Almost two-thirds, or 65 percent, of women who have had hysterectomies reported having recent Pap tests, she found. And half the women over 65 who have no cervical cancer history also reported a recent test.
That's 14 million women being subjected to an unnecessary procedure, costs and risks, said Kepka.
It's a question of resources, she said. "Shouldn't we be focusing our attention on other more pressing issues like obesity and healthy diet and exercise and getting screenings that you should be getting, such as mammograms?"
Kepka co-wrote the study on a postdoctoral fellowship funded by the National Cancer Institute. The findings were published Monday in the Journal of the American Medical Association Internal Medicine.
They are based on self-reporting and subject to bias. But they mirror several other studies, including, most recently, a 2010 CDC report charting a decade of over-testing.
"We knew there would be overuse of Pap tests," said Kepka. "But we were shocked to see so little change over the past 10 years."

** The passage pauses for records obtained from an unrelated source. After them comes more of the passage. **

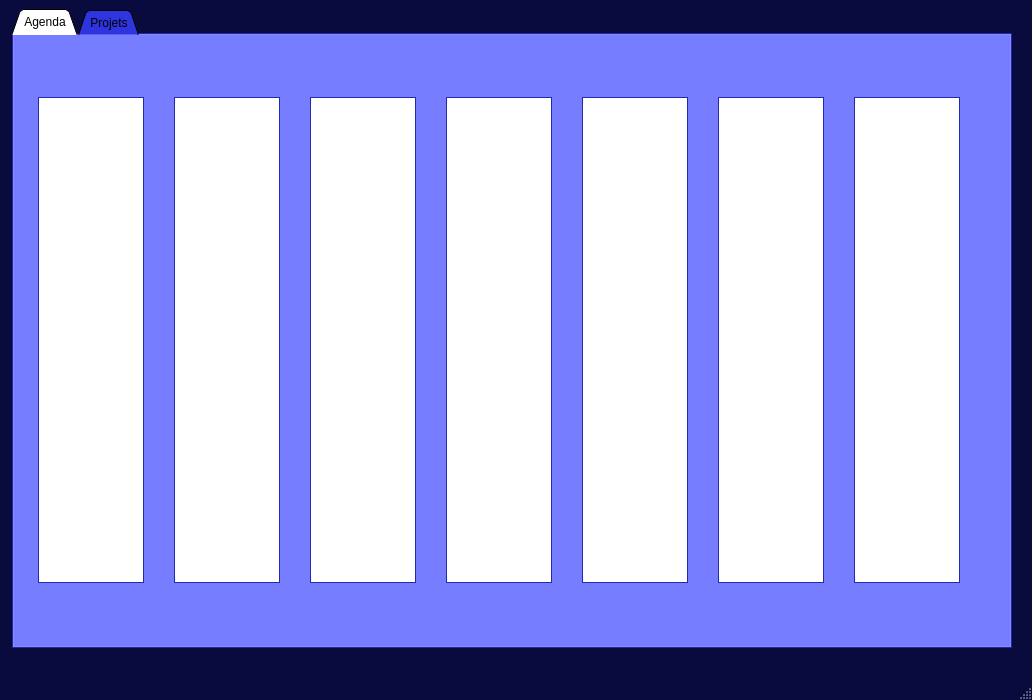
Old version of the form src/mainwindow.ui in the repository sowlosc/ProjectCalendar.
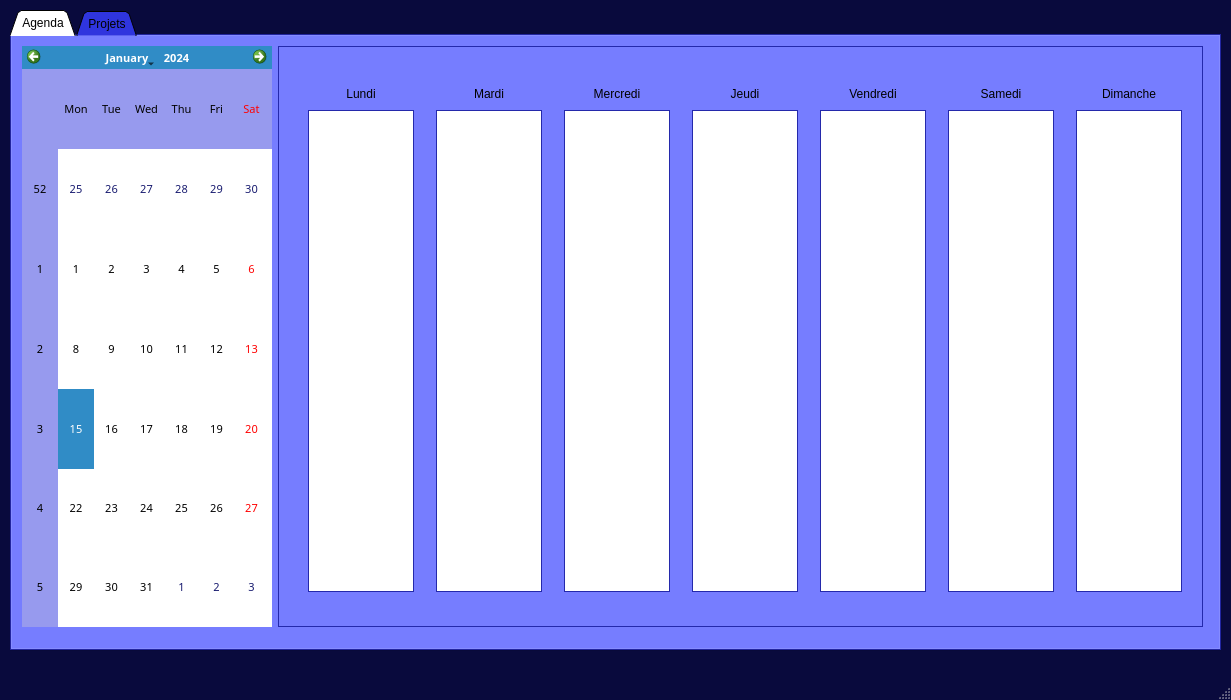
New version of the form.

```diff
--- a/src/mainwindow.ui
+++ b/src/mainwindow.ui
@@ -6,10 +6,22 @@
    <rect>
     <x>0</x>
     <y>0</y>
-    <width>1032</width>
+    <width>1231</width>
     <height>700</height>
    </rect>
   </property>
+  <property name="minimumSize">
+   <size>
+    <width>1000</width>
+    <height>0</height>
+   </size>
+  </property>
+  <property name="maximumSize">
+   <size>
+    <width>1500</width>
+    <height>16777215</height>
+   </size>
+  </property>
   <property name="palette">
    <palette>
     <active>
@@ -432,10 +444,10 @@
    <widget class="QTabWidget" name="tabWidget">
     <property name="geometry">
      <rect>
-      <x>12</x>
-      <y>9</y>
-      <width>1000</width>
-      <height>640</height>
+      <x>10</x>
+      <y>10</y>
+      <width>1211</width>
+      <height>641</height>
      </rect>
     </property>
     <property name="palette">
@@ -884,25 +896,118 @@
      <widget class="QWidget" name="horizontalLayoutWidget">
       <property name="geometry">
        <rect>
-        <x>20</x>
-        <y>60</y>
-        <width>936</width>
-        <height>491</height>
+        <x>10</x>
+        <y>10</y>
+        <width>1181</width>
+        <height>581</height>
        </rect>
       </property>
       <layout class="QHBoxLayout" name="horizontalLayout_semaine">
+       <property name="sizeConstraint">
+        <enum>QLayout::SetDefaultConstraint</enum>
+       </property>
+       <item>
+        <widget class="QCalendarWidget" name="calendarWidget">
+         <property name="enabled">
+          <bool>true</bool>
+         </property>
+         <property name="sizePolicy">
+          <sizepolicy hsizetype="MinimumExpanding" vsizetype="MinimumExpanding">
+           <horstretch>50</horstretch>
+           <verstretch>0</verstretch>
+          </sizepolicy>
+         </property>
+         <property name="maximumSize">
+          <size>
+           <width>250</width>
+           <height>16777215</height>
+          </size>
+         </property>
+         <property name="sizeIncrement">
+          <size>
+           <width>100</width>
+           <height>0</height>
+          </size>
+         </property>
+         <property name="baseSize">
+          <size>
+           <width>200</width>
+           <height>0</height>
+          </size>
+         </property>
+         <property name="font">
+          <font>
+           <family>Droid Sans</family>
+           <pointsize>8</pointsize>
+           <kerning>true</kerning>
+          </font>
+         </property>
+        </widget>
+       </item>
+       <item>
+        <widget class="QFrame" name="frame">
+         <property name="frameShape">
+          <enum>QFrame::StyledPanel</enum>
+         </property>
+         <property name="frameShadow">
+          <enum>QFrame::Raised</enum>
+         </property>
+         <widget class="QWidget" name="horizontalLayoutWidget_2">
+          <property name="geometry">
+           <rect>
+            <x>20</x>
+            <y>10</y>
+            <width>893</width>
+            <height>536</height>
+           </rect>
+          </property>
+          <layout class="QHBoxLayout" name="horizontalLayout_3">
+           <property name="leftMargin">
+            <number>4</number>
+           </property>
+           <item>
+            <layout class="QVBoxLayout" name="verticalLayout_3">
+             <property name="sizeConstraint">
+              <enum>QLayout::SetDefaultConstraint</enum>
+             </property>
+             <item>
+              <widget class="QLabel" name="date_lundi">
+               <property name="text">
+                <string/>
+               </property>
+               <property name="alignment">
+                <set>Qt::AlignCenter</set>
+               </property>
+              </widget>
+             </item>
+             <item>
+              <widget class="QLabel" name="label_2">
+               <property name="font">
+                <font>
+                 <family>Ubuntu</family>
+                 <italic>false</italic>
+                </font>
+               </property>
+               <property name="text">
+                <string>Lundi</string>
+               </property>
+               <property name="alignment">
+                <set>Qt::AlignCenter</set>
+               </property>
+              </widget>
+             </item>
        <item>
         <widget class="QGraphicsView" name="graphicsView_lundi">
          <property name="minimumSize">
           <size>
            <width>106</width>
-           <height>486</height>
+                 <height>482</height>
           </size>
          </property>
          <property name="maximumSize">
           <size>
            <width>106</width>
-           <height>486</height>
+                 <height>482</height>
           </size>
          </property>
          <property name="baseSize">
@@ -916,34 +1021,75 @@
          </property>
         </widget>
        </item>
+            </layout>
+           </item>
        <item>
         <spacer name="verticalSpacer">
          <property name="orientation">
           <enum>Qt::Vertical</enum>
          </property>
+             <property name="sizeType">
+              <enum>QSizePolicy::Expanding</enum>
+             </property>
          <property name="sizeHint" stdset="0">
           <size>
-           <width>20</width>
+               <width>10</width>
            <height>40</height>
           </size>
          </property>
         </spacer>
+           </item>
+           <item>
+            <layout class="QVBoxLayout" name="verticalLayout_4">
+             <property name="spacing">
+              <number>6</number>
+             </property>
+             <property name="sizeConstraint">
+              <enum>QLayout::SetMinimumSize</enum>
+             </property>
+             <property name="leftMargin">
+              <number>0</number>
+             </property>
+             <property name="bottomMargin">
+              <number>0</number>
+             </property>
+             <item>
+              <widget class="QLabel" name="date_mardi">
+               <property name="text">
+                <string/>
+               </property>
+               <property name="alignment">
+                <set>Qt::AlignCenter</set>
+               </property>
+              </widget>
+             </item>
+             <item>
+              <widget class="QLabel" name="label_3">
+               <property name="text">
+                <string>Mardi</string>
+               </property>
+               <property name="alignment">
+                <set>Qt::AlignCenter</set>
+               </property>
+              </widget>
        </item>
        <item>
         <widget class="QGraphicsView" name="graphicsView_mardi">
          <property name="minimumSize">
           <size>
            <width>106</width>
-           <height>486</height>
+                 <height>482</height>
           </size>
          </property>
          <property name="maximumSize">
           <size>
            <width>106</width>
-           <height>486</height>
+                 <height>482</height>
           </size>
          </property>
         </widget>
+             </item>
+            </layout>
        </item>
        <item>
         <spacer name="verticalSpacer_2">
@@ -952,27 +1098,54 @@
          </property>
          <property name="sizeHint" stdset="0">
           <size>
-           <width>20</width>
+               <width>10</width>
            <height>40</height>
           </size>
          </property>
         </spacer>
+           </item>
+           <item>
+            <layout class="QVBoxLayout" name="verticalLayout_5">
+             <property name="leftMargin">
+              <number>0</number>
+             </property>
+             <item>
+              <widget class="QLabel" name="date_mercredi">
+               <property name="text">
+                <string/>
+               </property>
+               <property name="alignment">
+                <set>Qt::AlignCenter</set>
+               </property>
+              </widget>
+             </item>
+             <item>
+              <widget class="QLabel" name="label_4">
+               <property name="text">
+                <string>Mercredi</string>
+               </property>
+               <property name="alignment">
+                <set>Qt::AlignCenter</set>
+               </property>
+              </widget>
        </item>
        <item>
         <widget class="QGraphicsView" name="graphicsView_mercredi">
          <property name="minimumSize">
           <size>
            <width>106</width>
-           <height>486</height>
+                 <height>482</height>
           </size>
          </property>
          <property name="maximumSize">
           <size>
            <width>106</width>
-           <height>486</height>
+                 <height>482</height>
           </size>
          </property>
         </widget>
+             </item>
+            </layout>
        </item>
        <item>
         <spacer name="verticalSpacer_3">
@@ -981,27 +1154,54 @@
          </property>
          <property name="sizeHint" stdset="0">
           <size>
-           <width>20</width>
+               <width>10</width>
            <height>40</height>
           </size>
          </property>
         </spacer>
+           </item>
+           <item>
+            <layout class="QVBoxLayout" name="verticalLayout_6">
+             <property name="leftMargin">
+              <number>0</number>
+             </property>
+             <item>
+              <widget class="QLabel" name="date_jeudi">
+               <property name="text">
+                <string/>
+               </property>
+               <property name="alignment">
+                <set>Qt::AlignCenter</set>
+               </property>
+              </widget>
+             </item>
+             <item>
+              <widget class="QLabel" name="label_5">
+               <property name="text">
+                <string>Jeudi</string>
+               </property>
+               <property name="alignment">
+                <set>Qt::AlignCenter</set>
+               </property>
+              </widget>
        </item>
        <item>
         <widget class="QGraphicsView" name="graphicsView_jeudi">
          <property name="minimumSize">
           <size>
            <width>106</width>
-           <height>486</height>
+                 <height>482</height>
           </size>
          </property>
          <property name="maximumSize">
           <size>
            <width>106</width>
-           <height>486</height>
+                 <height>482</height>
           </size>
          </property>
         </widget>
+             </item>
+            </layout>
        </item>
        <item>
         <spacer name="verticalSpacer_4">
@@ -1010,27 +1210,54 @@
          </property>
          <property name="sizeHint" stdset="0">
           <size>
-           <width>20</width>
+               <width>10</width>
            <height>40</height>
           </size>
          </property>
         </spacer>
+           </item>
+           <item>
+            <layout class="QVBoxLayout" name="verticalLayout_7">
+             <property name="leftMargin">
+              <number>0</number>
+             </property>
+             <item>
+              <widget class="QLabel" name="date_vendredi">
+               <property name="text">
+                <string/>
+               </property>
+               <property name="alignment">
+                <set>Qt::AlignCenter</set>
+               </property>
+              </widget>
+             </item>
+             <item>
+              <widget class="QLabel" name="label_6">
+               <property name="text">
+                <string>Vendredi</string>
+               </property>
+               <property name="alignment">
+                <set>Qt::AlignCenter</set>
+               </property>
+              </widget>
        </item>
        <item>
         <widget class="QGraphicsView" name="graphicsView_vendredi">
          <property name="minimumSize">
           <size>
            <width>106</width>
-           <height>486</height>
+                 <height>482</height>
           </size>
          </property>
          <property name="maximumSize">
           <size>
            <width>106</width>
-           <height>486</height>
+                 <height>482</height>
           </size>
          </property>
         </widget>
+             </item>
+            </layout>
        </item>
        <item>
         <spacer name="verticalSpacer_5">
@@ -1039,27 +1266,54 @@
          </property>
          <property name="sizeHint" stdset="0">
           <size>
-           <width>20</width>
+               <width>10</width>
            <height>40</height>
           </size>
          </property>
         </spacer>
+           </item>
+           <item>
+            <layout class="QVBoxLayout" name="verticalLayout_8">
+             <property name="leftMargin">
+              <number>0</number>
+             </property>
+             <item>
+              <widget class="QLabel" name="date_samedi">
+               <property name="text">
+                <string/>
+               </property>
+               <property name="alignment">
+                <set>Qt::AlignCenter</set>
+               </property>
+              </widget>
+             </item>
+             <item>
+              <widget class="QLabel" name="label_7">
+               <property name="text">
+                <string>Samedi</string>
+               </property>
+               <property name="alignment">
+                <set>Qt::AlignCenter</set>
+               </property>
+              </widget>
        </item>
        <item>
         <widget class="QGraphicsView" name="graphicsView_samedi">
          <property name="minimumSize">
           <size>
-           <width>100</width>
-           <height>486</height>
+                 <width>106</width>
+                 <height>482</height>
           </size>
          </property>
          <property name="maximumSize">
           <size>
            <width>106</width>
-           <height>486</height>
+                 <height>482</height>
           </size>
          </property>
         </widget>
+             </item>
+            </layout>
        </item>
        <item>
         <spacer name="verticalSpacer_6">
@@ -1068,26 +1322,61 @@
          </property>
          <property name="sizeHint" stdset="0">
           <size>
-           <width>20</width>
+               <width>10</width>
            <height>40</height>
           </size>
          </property>
         </spacer>
+           </item>
+           <item>
+            <layout class="QVBoxLayout" name="verticalLayout_9">
+             <property name="leftMargin">
+              <number>0</number>
+             </property>
+             <item>
+              <widget class="QLabel" name="date_dimanche">
+               <property name="text">
+                <string/>
+               </property>
+               <property name="alignment">
+                <set>Qt::AlignCenter</set>
+               </property>
+              </widget>
+             </item>
+             <item>
+              <widget class="QLabel" name="label_8">
+               <property name="text">
+                <string>Dimanche</string>
+               </property>
+               <property name="alignment">
+                <set>Qt::AlignCenter</set>
+               </property>
+              </widget>
        </item>
        <item>
         <widget class="QGraphicsView" name="graphicsView_dimanche">
          <property name="minimumSize">
           <size>
            <width>106</width>
-           <height>486</height>
+                 <height>482</height>
           </size>
          </property>
          <property name="maximumSize">
           <size>
            <width>106</width>
-           <height>486</height>
-          </size>
-         </property>
+                 <height>482</height>
+                </size>
+               </property>
+              </widget>
+             </item>
+            </layout>
+           </item>
+          </layout>
+         </widget>
+         <zorder>graphicsView_lundi</zorder>
+         <zorder>graphicsView_lundi</zorder>
+         <zorder>horizontalLayoutWidget_2</zorder>
+         <zorder>horizontalLayoutWidget_2</zorder>
         </widget>
        </item>
       </layout>
```
Left out of the diff: 23 changed lines with no effect on the pictures. Lines whose indentation alone changed are shown as unchanged.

Women who have had hysterectomies do not benefit from the cancer screening because nearly all of them no longer have a cervix. Only 2.4 percent of hysterectomy patients in 2005 had cervix-sparing surgeries, which have been shown to be of no clinical benefit, said Kepka.
Pap tests, named for inventor George Papanicolaou, are also of no benefit to most women over age 65 those for whom regular screenings have shown no cancer or pre-cancerous conditions.

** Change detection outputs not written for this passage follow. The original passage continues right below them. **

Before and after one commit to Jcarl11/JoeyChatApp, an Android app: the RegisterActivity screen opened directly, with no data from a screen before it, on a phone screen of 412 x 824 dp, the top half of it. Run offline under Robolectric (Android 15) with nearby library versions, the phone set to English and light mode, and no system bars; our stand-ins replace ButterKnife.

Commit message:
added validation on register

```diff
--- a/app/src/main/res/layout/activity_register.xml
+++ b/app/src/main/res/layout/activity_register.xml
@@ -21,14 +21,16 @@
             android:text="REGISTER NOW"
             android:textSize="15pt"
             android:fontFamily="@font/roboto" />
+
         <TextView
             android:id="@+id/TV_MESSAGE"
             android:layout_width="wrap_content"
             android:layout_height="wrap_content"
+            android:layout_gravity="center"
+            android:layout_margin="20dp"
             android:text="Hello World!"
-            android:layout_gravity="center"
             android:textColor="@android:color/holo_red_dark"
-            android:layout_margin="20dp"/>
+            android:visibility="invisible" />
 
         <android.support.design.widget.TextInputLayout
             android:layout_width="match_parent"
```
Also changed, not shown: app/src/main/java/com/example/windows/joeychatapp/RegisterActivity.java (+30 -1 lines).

Guidelines from major doctor groups and the U.S. Preventive Services Task Force have discouraged testing for these groups since 2003.
But "habits are tough to change," said Kepka, noting Pap tests are an annual rite for women, traditionally the primary reason for annual gynecological exams.
Evolving guidelines can be confusing, which is why it's important for patients to confer with their doctor and for doctors to take complete medical histories, she noted. "If a woman is 70 and has only had one Pap test in her life, she might need a Pap test."
Kepka is working on another study calculating the costs of superfluous Pap tests, which patients are increasingly required to shoulder.
She's also exploring the demographics of women likely to receive unnecessary tests and how it breaks down in Utah.